We are already seeing this happening in Hong Kong, where ten or so Chinese brokerage firms have positioned themselves well in the last few years – such as the marquee CLSA/CITIC Securities deal in 2013, the Guangdong Securities acquisition by Sinolink Securities in 2014, Tanrich’s acquisition by Southwest Securities in 2014 and the Taifook Securities acquisition by Haitong Securities in 2009; or even the high profile Huatai Securities IPO in 2015 on the Hong Kong Stock Exchange for US$4.5 billion.
The Chinese government is unlikely to ever put a state-owned enterprise in a position where it is not under its direct control. So this path of acquisition will continue to grow internationally, with deals such as GF Futures’ 2013 purchase of the Natixis commodity brokerage and the recent purchase by China Construction Bank of a majority stake in Metdist Trading in London to become the second Chinese company to gain access to the 138-year old London Metal Exchange’s trading floor. In this way, Chinese firms get exchange memberships, expertise and manpower, while still maintaining 100% control.
Hong Kong, to date the testing ground for overseas deals like this, might be losing its preferred vendor role. China watchers speculate that the government may change regulation to push Shanghai further into this role. Either way, the lines that once separated Hong Kong from China are blurring more all the time. Chinese sights are now set further afield.

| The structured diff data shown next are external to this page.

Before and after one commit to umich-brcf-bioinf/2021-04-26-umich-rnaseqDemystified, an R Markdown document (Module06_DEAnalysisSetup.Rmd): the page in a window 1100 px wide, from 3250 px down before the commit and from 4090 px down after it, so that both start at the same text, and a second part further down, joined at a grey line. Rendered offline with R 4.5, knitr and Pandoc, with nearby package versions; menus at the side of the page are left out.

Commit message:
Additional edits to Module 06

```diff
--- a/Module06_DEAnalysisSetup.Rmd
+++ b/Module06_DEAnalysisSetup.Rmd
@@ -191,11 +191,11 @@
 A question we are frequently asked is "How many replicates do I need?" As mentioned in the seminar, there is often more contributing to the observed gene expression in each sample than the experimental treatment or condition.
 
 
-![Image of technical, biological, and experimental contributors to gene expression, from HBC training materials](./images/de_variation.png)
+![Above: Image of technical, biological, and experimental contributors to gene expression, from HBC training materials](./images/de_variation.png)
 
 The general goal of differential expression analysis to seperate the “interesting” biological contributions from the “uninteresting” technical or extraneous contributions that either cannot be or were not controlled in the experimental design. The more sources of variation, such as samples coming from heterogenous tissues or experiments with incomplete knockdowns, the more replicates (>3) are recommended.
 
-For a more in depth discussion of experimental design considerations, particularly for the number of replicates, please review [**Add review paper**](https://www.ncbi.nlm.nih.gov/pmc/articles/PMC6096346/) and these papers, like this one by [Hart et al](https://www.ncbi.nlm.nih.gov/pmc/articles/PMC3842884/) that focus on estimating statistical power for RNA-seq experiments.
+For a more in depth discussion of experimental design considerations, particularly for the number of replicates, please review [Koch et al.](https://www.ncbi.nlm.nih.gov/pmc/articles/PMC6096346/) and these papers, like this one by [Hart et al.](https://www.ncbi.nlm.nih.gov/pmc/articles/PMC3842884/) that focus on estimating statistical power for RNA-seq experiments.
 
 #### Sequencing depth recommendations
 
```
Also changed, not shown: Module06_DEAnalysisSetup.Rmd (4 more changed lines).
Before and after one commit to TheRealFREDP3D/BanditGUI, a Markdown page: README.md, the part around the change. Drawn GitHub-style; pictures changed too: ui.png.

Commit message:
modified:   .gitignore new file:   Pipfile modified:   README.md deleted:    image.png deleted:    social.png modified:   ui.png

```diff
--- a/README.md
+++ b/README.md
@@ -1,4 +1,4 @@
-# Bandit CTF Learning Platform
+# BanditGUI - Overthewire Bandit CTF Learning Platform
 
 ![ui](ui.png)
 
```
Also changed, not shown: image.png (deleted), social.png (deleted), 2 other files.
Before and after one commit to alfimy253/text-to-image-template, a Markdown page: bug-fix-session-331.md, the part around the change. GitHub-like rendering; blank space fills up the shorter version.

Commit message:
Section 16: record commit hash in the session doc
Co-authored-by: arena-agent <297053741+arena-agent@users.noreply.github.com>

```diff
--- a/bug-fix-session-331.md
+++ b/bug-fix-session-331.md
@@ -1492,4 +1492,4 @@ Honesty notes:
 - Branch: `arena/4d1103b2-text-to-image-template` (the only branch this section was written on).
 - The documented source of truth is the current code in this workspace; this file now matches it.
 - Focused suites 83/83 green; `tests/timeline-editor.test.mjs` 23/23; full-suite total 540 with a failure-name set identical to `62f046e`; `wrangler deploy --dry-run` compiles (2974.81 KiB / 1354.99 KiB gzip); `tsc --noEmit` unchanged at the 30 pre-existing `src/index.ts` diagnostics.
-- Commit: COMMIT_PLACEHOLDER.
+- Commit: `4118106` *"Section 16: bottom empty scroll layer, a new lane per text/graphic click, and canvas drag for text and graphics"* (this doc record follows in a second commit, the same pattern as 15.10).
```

In this global ‘game of thrones’, whose lunch is most likely to be eaten? Today’s dominant players out of Europe and the US are still hurting from the 2008 crisis and the weight of regulation and subdued markets. The Asian superbrokers, while doing well in their regions, are likely to be too fragmented to beat the incumbents at their own game. And the Japanese, while large and sophisticated enough, do not have this global outlook. It will be an interesting few years indeed, particularly when the time comes to internationalise the renminbi (RMB), which the IMF has foreshadowed by adding the currency to their special drawing rights (SDR) basket.
It’s worth noting in this light that, as the Chinese industry consolidates, the stronger players that emerge will not necessarily see each other as competitors. All are state-controlled and, as such, do not have the same pressures or mandates as their foreign counterparts. One can only speculate how this will unfold when the newly-formed behemoths finally come head-to-head with the US and European giants.
To see how the world will react to these changes, we might do well to look at the tourism industry. As Chinese tourists began to venture abroad almost 20 years ago, tourism bodies grappled with how best to service the new influx of interest. Would the Chinese adapt to the global stage or would global markets adapt to the Chinese? Of course, the world adapted, and fundamentally changed its practices in response to the huge financial incentives this new market brought with it.
The same is likely to happen to the finance industry – regulations and markets will adapt to China and it will drastically change the way business is done in the West. Despite some ever-present political posturing, the capitalist West will accept and welcome the Chinese, just as they have done before.
 People’s Bank of China, March 2016
 China Securities Regulatory Commission
 Ministry of Commerce People’s Republic of China, January 2016
 IMF World Economic Outlook, April 2016